[Before-and-after change records]
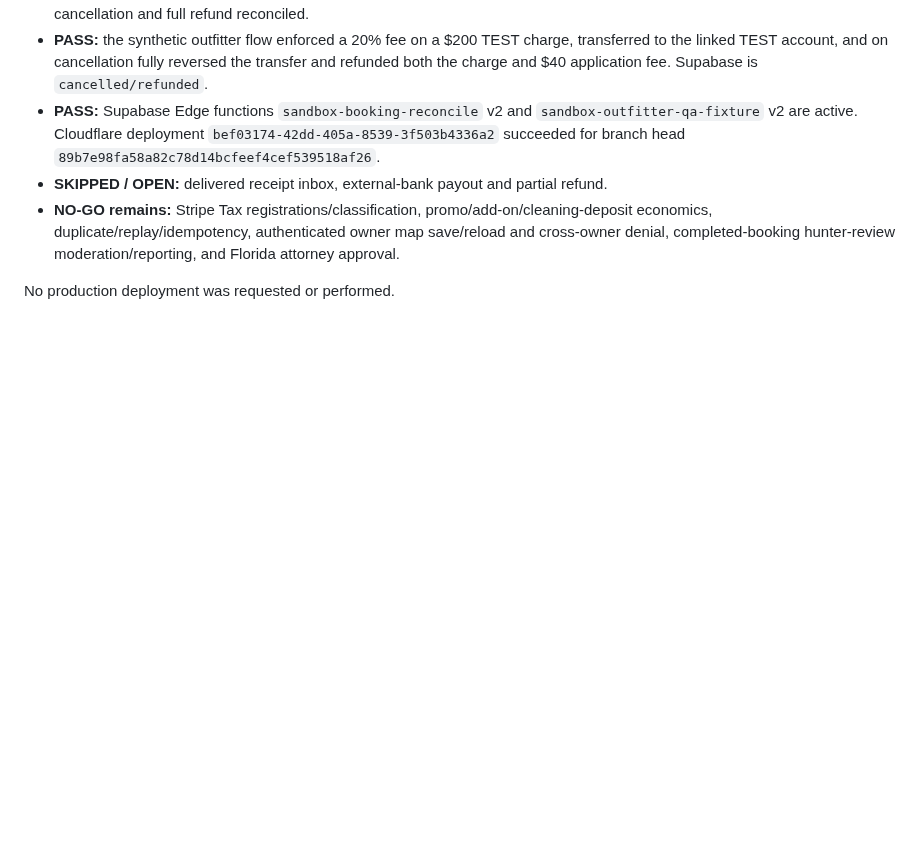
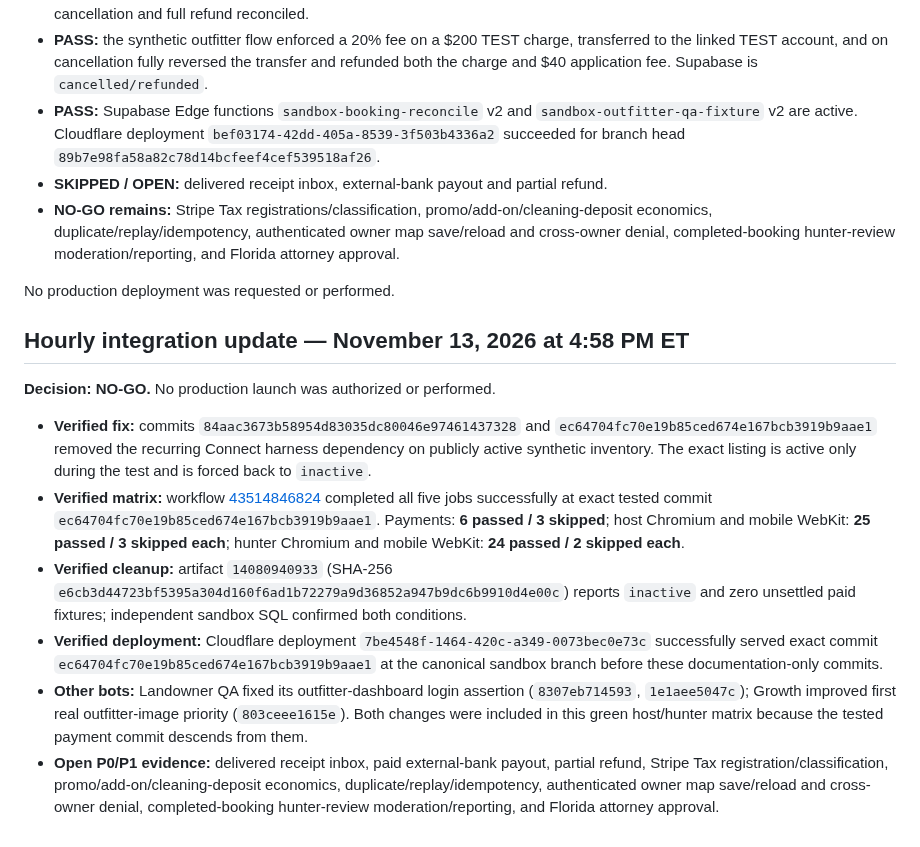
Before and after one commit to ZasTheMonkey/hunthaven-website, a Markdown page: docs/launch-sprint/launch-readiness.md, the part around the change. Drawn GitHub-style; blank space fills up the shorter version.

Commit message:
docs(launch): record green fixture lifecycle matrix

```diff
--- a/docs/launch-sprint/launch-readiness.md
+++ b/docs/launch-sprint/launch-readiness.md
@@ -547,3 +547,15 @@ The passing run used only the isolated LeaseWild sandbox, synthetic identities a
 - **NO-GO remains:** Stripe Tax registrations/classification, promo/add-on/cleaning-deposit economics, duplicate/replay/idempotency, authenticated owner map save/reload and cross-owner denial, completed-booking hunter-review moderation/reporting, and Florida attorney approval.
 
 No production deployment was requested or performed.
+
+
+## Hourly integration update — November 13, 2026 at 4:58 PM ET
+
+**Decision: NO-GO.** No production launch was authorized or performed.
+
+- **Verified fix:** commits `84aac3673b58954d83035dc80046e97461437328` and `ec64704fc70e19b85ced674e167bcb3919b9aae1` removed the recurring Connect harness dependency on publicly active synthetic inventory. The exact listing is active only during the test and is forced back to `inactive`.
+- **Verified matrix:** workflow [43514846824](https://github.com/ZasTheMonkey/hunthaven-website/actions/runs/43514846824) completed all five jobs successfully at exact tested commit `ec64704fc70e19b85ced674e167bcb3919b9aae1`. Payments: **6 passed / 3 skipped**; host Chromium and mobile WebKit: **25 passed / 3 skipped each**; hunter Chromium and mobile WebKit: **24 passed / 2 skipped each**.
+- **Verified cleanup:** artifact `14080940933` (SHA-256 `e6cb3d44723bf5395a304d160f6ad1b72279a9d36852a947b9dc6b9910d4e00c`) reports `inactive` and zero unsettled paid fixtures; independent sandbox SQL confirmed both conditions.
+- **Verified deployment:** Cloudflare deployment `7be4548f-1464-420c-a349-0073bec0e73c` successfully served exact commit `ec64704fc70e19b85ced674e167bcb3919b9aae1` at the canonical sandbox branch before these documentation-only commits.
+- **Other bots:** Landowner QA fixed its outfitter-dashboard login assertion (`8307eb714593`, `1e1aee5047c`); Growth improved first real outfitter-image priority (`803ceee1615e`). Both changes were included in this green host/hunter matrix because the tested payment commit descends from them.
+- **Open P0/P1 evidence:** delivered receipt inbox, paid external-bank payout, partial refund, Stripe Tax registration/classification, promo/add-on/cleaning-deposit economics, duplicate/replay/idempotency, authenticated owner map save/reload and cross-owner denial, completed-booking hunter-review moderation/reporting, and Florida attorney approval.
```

- **Instructions to follow**
Search the data and copy each line containing "docs".

- **Solution for this problem**
Before and after one commit to ZasTheMonkey/hunthaven-website, a Markdown page: docs/launch-sprint/launch-readiness.md, the part around the change. Drawn GitHub-style; blank space fills up the shorter version.
docs(launch): record green fixture lifecycle matrix
--- a/docs/launch-sprint/launch-readiness.md
+++ b/docs/launch-sprint/launch-readiness.md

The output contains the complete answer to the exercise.